wants for me

it’s what I want for myself

also for him to live

in books and human tissue

in garden-side conversations

yielding bounties:

encouragement

humor

inspiration

words often evade the novelist

this does not excuse him

from honing the craft –

language for the living

and the dead

he must remain open

receptive to the world

imagination engaged

use your gift, he said

listen to life’s

lost songs and last chances

cherish everything

live the writing life

Library, by Roberto Bolaño

Wreckage

Books I buy

Between the strange rains

And heat

Of 1992

Which I’ve already read

Or will never read

Books for my son to read

Lautaro’s library

Which will need to resist

Other rains

And other scorching heats

— Therefore, the edict is this:

Resist, my dear books, 

Cross thy days like medieval knights

And care for my son

In the years to come

 

 

(From Two Poems For Lautaro Bolaño)

The garage

Processed with VSCO with hb2 preset

 

Take the staircase

up

fluorescent light flashing

concrete + steel loneliness

new stains

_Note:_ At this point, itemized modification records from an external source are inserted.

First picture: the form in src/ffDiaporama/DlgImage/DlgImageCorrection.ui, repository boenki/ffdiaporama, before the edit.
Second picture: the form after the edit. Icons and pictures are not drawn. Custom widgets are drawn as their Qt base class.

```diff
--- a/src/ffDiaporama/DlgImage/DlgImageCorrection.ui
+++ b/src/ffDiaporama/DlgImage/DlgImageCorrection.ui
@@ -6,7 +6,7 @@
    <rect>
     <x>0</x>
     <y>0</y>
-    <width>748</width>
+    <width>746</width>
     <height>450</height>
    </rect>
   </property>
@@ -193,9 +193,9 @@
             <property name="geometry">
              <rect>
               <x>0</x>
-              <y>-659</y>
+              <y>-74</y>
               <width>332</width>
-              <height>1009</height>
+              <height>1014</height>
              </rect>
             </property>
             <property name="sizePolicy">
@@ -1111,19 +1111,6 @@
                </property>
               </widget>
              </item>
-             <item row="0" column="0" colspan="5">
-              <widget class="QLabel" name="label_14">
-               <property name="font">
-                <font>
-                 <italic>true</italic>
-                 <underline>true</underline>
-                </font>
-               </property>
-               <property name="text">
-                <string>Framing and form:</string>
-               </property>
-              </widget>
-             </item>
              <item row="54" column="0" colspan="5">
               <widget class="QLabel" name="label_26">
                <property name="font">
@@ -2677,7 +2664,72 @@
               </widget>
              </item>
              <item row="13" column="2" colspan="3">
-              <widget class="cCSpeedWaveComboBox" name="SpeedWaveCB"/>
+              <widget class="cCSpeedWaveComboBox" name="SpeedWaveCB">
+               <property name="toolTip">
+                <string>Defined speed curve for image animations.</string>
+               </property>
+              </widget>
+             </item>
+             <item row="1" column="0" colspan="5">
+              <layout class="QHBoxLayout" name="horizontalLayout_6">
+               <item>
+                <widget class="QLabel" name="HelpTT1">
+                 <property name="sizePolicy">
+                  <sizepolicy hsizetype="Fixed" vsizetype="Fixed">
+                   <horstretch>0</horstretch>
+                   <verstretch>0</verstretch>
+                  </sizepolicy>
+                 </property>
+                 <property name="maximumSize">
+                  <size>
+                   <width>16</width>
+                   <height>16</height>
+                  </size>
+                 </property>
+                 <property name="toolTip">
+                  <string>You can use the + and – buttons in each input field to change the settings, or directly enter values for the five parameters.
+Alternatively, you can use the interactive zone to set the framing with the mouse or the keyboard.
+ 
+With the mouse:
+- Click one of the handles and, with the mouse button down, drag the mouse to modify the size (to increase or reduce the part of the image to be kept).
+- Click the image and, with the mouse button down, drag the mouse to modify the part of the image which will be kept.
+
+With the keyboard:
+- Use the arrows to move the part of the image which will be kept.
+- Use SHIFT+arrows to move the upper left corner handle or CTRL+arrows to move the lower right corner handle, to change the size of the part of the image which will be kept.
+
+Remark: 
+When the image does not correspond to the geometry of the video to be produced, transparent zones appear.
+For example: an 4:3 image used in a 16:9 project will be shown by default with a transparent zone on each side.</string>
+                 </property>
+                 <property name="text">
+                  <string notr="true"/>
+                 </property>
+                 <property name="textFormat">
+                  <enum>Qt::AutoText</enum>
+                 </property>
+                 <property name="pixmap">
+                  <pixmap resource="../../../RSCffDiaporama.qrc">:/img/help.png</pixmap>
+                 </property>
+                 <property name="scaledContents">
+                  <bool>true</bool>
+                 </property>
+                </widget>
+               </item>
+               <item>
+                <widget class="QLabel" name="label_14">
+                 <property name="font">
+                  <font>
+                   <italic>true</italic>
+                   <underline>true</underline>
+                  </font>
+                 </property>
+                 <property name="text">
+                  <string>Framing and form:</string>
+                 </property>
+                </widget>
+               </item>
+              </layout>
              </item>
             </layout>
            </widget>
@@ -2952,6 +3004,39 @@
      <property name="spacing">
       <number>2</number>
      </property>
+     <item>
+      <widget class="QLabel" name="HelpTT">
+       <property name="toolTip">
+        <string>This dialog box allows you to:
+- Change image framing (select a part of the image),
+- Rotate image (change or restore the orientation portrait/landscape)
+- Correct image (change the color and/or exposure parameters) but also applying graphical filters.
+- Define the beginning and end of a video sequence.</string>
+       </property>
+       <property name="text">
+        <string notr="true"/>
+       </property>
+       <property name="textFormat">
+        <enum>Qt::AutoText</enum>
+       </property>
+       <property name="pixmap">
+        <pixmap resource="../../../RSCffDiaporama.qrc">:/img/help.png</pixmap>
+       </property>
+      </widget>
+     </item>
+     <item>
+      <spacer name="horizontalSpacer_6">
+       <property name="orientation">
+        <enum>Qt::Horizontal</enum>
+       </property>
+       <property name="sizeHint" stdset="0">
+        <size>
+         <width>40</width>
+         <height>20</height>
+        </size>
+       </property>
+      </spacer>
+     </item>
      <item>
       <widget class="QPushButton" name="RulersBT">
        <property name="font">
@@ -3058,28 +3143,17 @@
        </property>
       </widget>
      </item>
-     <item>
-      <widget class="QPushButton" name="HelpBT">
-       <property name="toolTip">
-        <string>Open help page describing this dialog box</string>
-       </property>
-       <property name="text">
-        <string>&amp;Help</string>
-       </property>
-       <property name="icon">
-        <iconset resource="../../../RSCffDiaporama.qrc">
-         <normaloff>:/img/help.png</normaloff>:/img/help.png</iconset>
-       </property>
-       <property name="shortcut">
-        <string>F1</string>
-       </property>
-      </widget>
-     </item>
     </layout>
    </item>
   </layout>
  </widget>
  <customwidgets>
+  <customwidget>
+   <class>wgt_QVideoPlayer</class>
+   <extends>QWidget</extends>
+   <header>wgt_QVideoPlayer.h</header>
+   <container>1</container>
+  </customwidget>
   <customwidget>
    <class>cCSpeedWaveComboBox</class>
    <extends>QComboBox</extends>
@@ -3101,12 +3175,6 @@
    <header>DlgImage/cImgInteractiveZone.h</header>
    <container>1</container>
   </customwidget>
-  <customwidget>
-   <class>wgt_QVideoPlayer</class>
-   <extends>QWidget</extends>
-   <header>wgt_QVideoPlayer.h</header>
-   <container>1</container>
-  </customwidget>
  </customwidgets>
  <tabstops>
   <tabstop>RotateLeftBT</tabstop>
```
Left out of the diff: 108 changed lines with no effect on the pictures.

past the sleeping man

with no legs

up

out to dark city morning

cars speed on First Ave

headlights like lightning

sporadic pedestrians

wraiths in fog

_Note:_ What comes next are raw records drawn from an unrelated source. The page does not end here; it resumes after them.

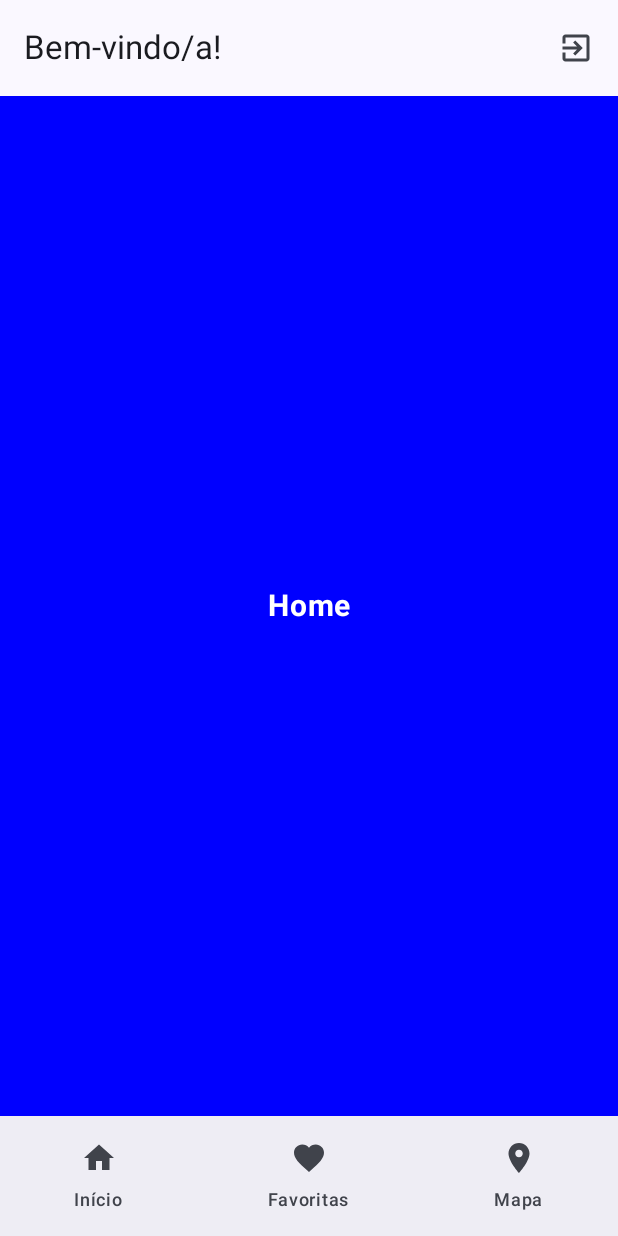
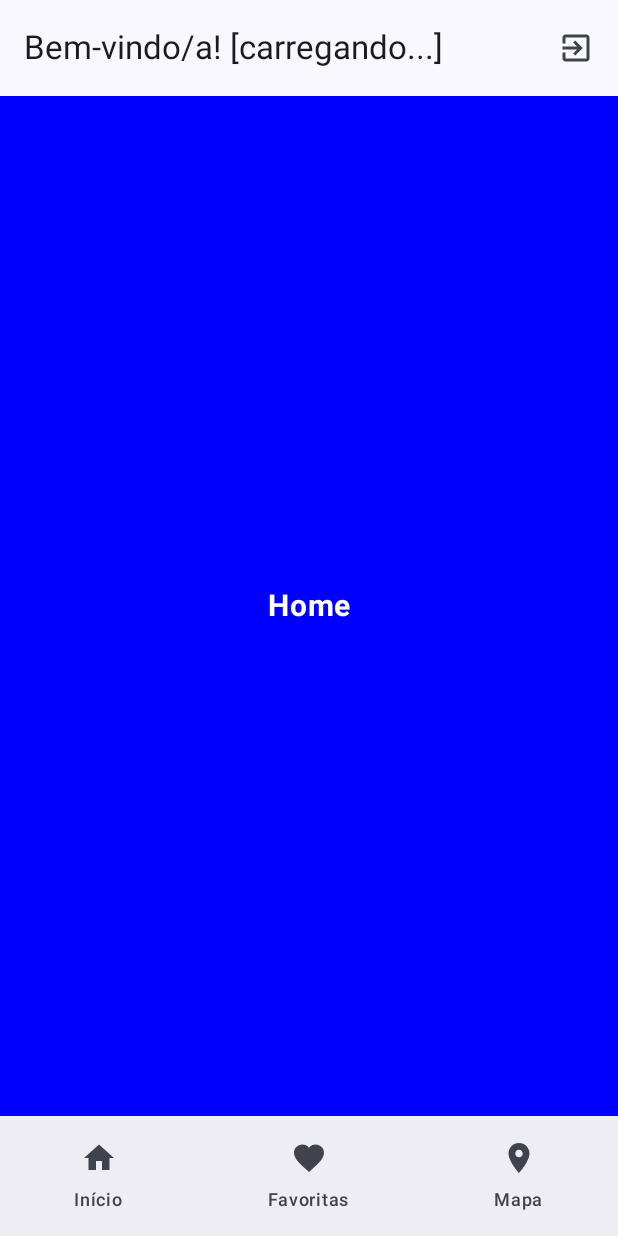
Before and after one commit to iMaath2/DM-2025-2, an Android app built with Jetpack Compose: the MainActivity screen opened directly, with no data from a screen before it, on a phone screen of 412 x 824 dp. Run offline under Robolectric (Android 15) with nearby library versions, the phone set to English and light mode, and no system bars; our stand-ins replace Firebase (no records; nobody signed in at launch, a user with empty details on screens opened directly).

Commit message:
Prática 6 – Parte 2

```diff
--- a/app/src/main/java/com/weatherapp/MainActivity.kt
+++ b/app/src/main/java/com/weatherapp/MainActivity.kt
@@ -64,9 +64,11 @@ class MainActivity : ComponentActivity() {
                 Scaffold(
                     topBar = {
                         TopAppBar(
-                            title = { Text("Bem-vindo/a!") },
-
-                            actions = {
+                            title = {
+                                val name = viewModel.user?.name?:"[carregando...]"
+                                Text("Bem-vindo/a! $name")
+                            },
+                                    actions = {
 
                                 IconButton( onClick = { Firebase.auth.signOut() }
                                 ) {
--- a/app/src/main/java/com/weatherapp/viewModel/MainViewModel.kt
+++ b/app/src/main/java/com/weatherapp/viewModel/MainViewModel.kt
@@ -9,13 +9,15 @@ import androidx.compose.foundation.layout.padding
 import androidx.compose.material3.Scaffold
 import androidx.compose.material3.Text
 import androidx.compose.runtime.Composable
+import androidx.compose.runtime.mutableStateOf
 import androidx.compose.runtime.toMutableStateList
 import androidx.compose.ui.Modifier
 import androidx.compose.ui.tooling.preview.Preview
 import androidx.lifecycle.ViewModel
 import com.google.android.gms.maps.model.LatLng
 import com.weatherapp.model.City
-import com.weatherapp.viewModel.ui.theme.WeatherAppTheme
+import com.weatherapp.model.User
+//import com.weatherapp.viewModel.ui.theme.WeatherAppTheme
 
 class MainViewModel : ViewModel() {
 
@@ -33,5 +35,8 @@ class MainViewModel : ViewModel() {
     fun add(name: String, location: LatLng? = null) {
         _cities.add(City(name = name, location = location))
     }
+    private val _user = mutableStateOf<User?> (null)
+    val user : User?
+        get() = _user.value
 
 }
--- a/app/src/main/java/com/weatherapp/viewModel/ui/theme/Type.kt
+++ /dev/null
@@ -1,34 +0,0 @@
-package com.weatherapp.viewModel.ui.theme
-
-import androidx.compose.material3.Typography
-import androidx.compose.ui.text.TextStyle
-import androidx.compose.ui.text.font.FontFamily
-import androidx.compose.ui.text.font.FontWeight
-import androidx.compose.ui.unit.sp
-
-// Set of Material typography styles to start with
-val Typography = Typography(
-    bodyLarge = TextStyle(
-        fontFamily = FontFamily.Default,
-        fontWeight = FontWeight.Normal,
-        fontSize = 16.sp,
-        lineHeight = 24.sp,
-        letterSpacing = 0.5.sp
-    )
-    /* Other default text styles to override
-    titleLarge = TextStyle(
-        fontFamily = FontFamily.Default,
-        fontWeight = FontWeight.Normal,
-        fontSize = 22.sp,
-        lineHeight = 28.sp,
-        letterSpacing = 0.sp
-    ),
-    labelSmall = TextStyle(
-        fontFamily = FontFamily.Default,
-        fontWeight = FontWeight.Medium,
-        fontSize = 11.sp,
-        lineHeight = 16.sp,
-        letterSpacing = 0.5.sp
-    )
-    */
-)
--- a/app/src/main/res/values/strings.xml
+++ b/app/src/main/res/values/strings.xml
@@ -11,4 +11,5 @@
     <string name="title_activity_main_view_model">MainViewModel</string>
     <string name="title_activity_city_dialog">CityDialog</string>
     <string name="title_activity_weather_app">WeatherApp</string>
+    <string name="title_activity_user">User</string>
 </resources>
```
Also changed, not shown: app/src/main/AndroidManifest.xml (+15 -10 lines), app/src/main/java/com/weatherapp/db/fb/FBCity.kt (added, +21 -0 lines), app/src/main/java/com/weatherapp/db/fb/FBUser.kt (added, +15 -0 lines), app/src/main/java/com/weatherapp/model/User.kt (added, +16 -0 lines), app/src/main/java/com/weatherapp/viewModel/ui/theme/Color.kt (deleted, +0 -11 lines), app/src/main/java/com/weatherapp/viewModel/ui/theme/Theme.kt (deleted, +0 -58 lines).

a taxi idles in the alley

exhaust and headlights

city of skunk

I arrive at work

less human than yesterday

when I walk out that last time

on both legs

singing

the legless man will be gone

but not my car

vessel of freedom

I speed from the garage

to reclaim my life

the poet sleeps

NotebackAlways another page to fill; the size and shape of the page is inconsequential. I keep my pen in my hand and my hands on the steering wheel.

*

The poet sleeps

while driving

during live broadcasts

the poet dreams

of the future

with folded hands

cigarette dangling

no one speaks to the poet

fearing fire in his eyes

the poet takes note

as always

to return to sleep

deep as abandoned mines

and dream across

landscapes of horror and delight.

Gunman

tree

The gunman’s eyes

shined like his gun

bullets of sunlight

across shadow-expanses

of night.

Murder is hot and nameless

unlike the dead

who yearn for ground

like rain

seeping through history.

All minds affixed to

the poet’s

disappearance

as if it were a poem

in a book of poems

penned by false gods.